### [Data]
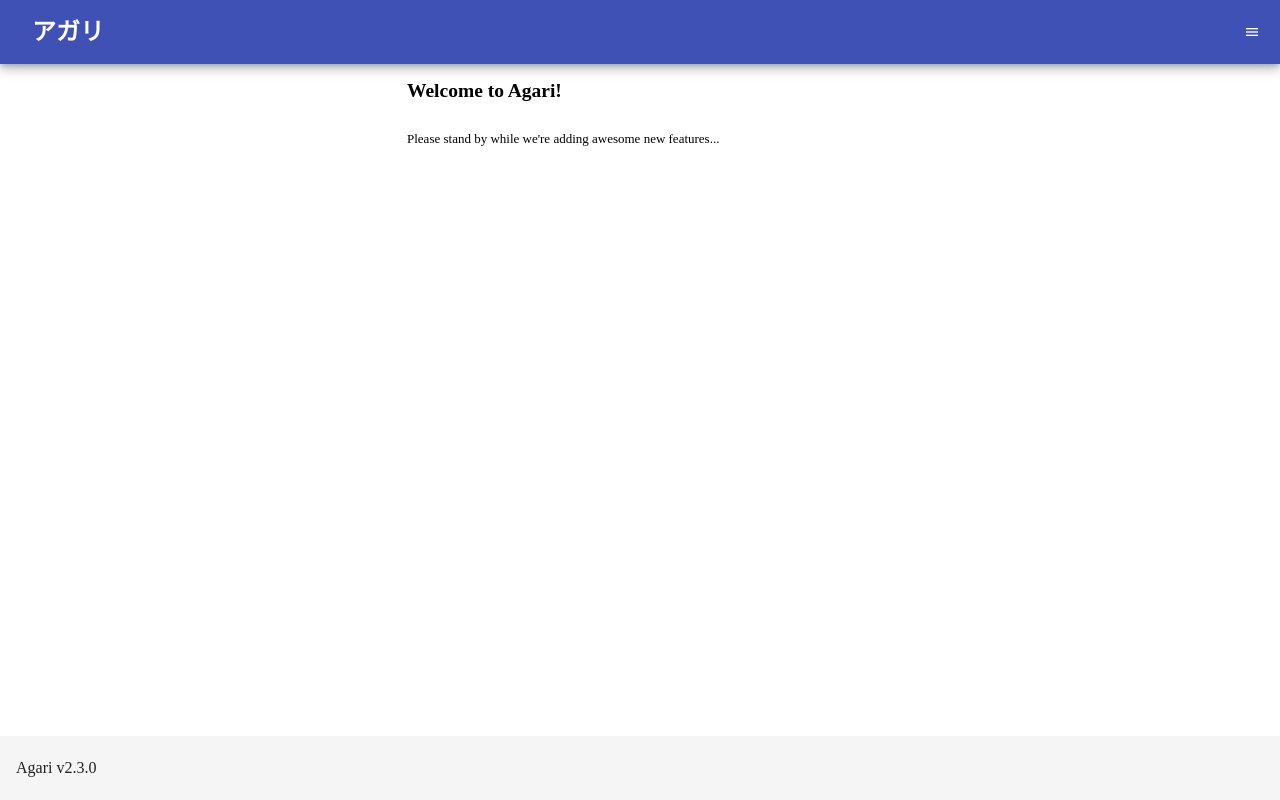
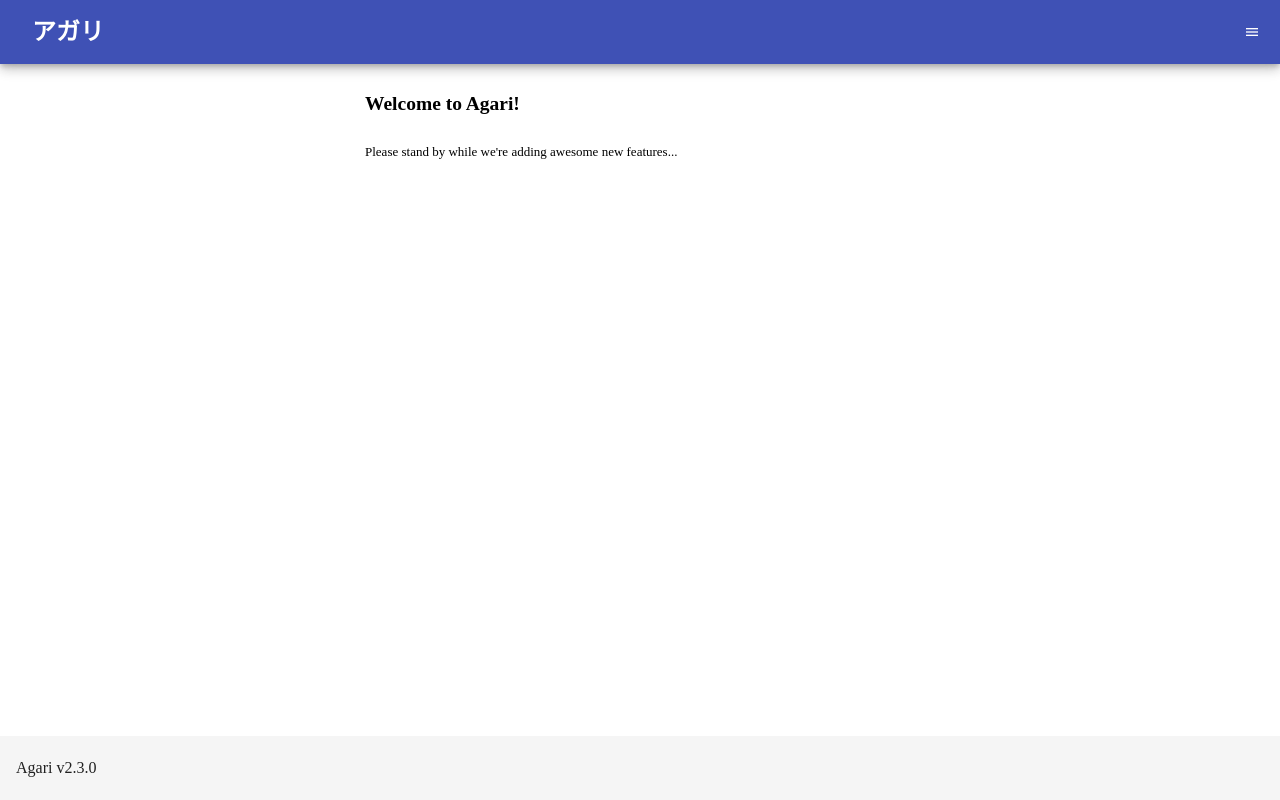
Before and after one commit to jinbijin/agari-angular, an Angular app: page / in a window 1280 px wide. Built offline with nearby package versions, Linux system fonts and the light colour scheme; what @ngxs/store would draw is missing.

Commit message:
Fix styling

```diff
--- a/src/app/core/page-layout/content/page-layout-content.component.scss
+++ b/src/app/core/page-layout/content/page-layout-content.component.scss
@@ -1,5 +1,8 @@
 :host {
   grid-area: agari_content;
+  box-sizing: border-box;
+  padding: 1em;
   height: 100%;
   width: 100%;
+  overflow: auto;
 }
--- a/src/app/core/page-layout/page-layout.component.scss
+++ b/src/app/core/page-layout/page-layout.component.scss
@@ -1,7 +1,7 @@
 :host {
   display: grid;
   grid-template-areas: "agari_header agari_header" "agari_aside agari_content" "agari_footer agari_footer";
-  grid-template-columns: 30vw 70vw;
+  grid-template-columns: 300px 1fr;
   grid-template-rows: auto 1fr auto;
   height: 100vh;
   width: 100vw;
--- a/src/styles.scss
+++ b/src/styles.scss
@@ -71,3 +71,20 @@ $break-md: 880px;
 .mat-action-row {
   border-top-style: none !important;
 }
+
+::-webkit-scrollbar {
+  width: 6px;
+}
+
+::-webkit-scrollbar-track {
+  background-color: mat.get-color-from-palette($agari-primary, 200);
+}
+
+::-webkit-scrollbar-thumb {
+  background-color: mat.get-color-from-palette($agari-primary, 600);
+  border-radius: 3px;
+
+  &:hover {
+    background-color: mat.get-color-from-palette($agari-primary, 700);
+  }
+}
```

### [Your assignment]
Whichever lines of the records above hold the word "grid" should all be copied out.

### [Task answer]
   grid-area: agari_content;
   display: grid;
   grid-template-areas: "agari_header agari_header" "agari_aside agari_content" "agari_footer agari_footer";
-  grid-template-columns: 30vw 70vw;
+  grid-template-columns: 300px 1fr;
   grid-template-rows: auto 1fr auto;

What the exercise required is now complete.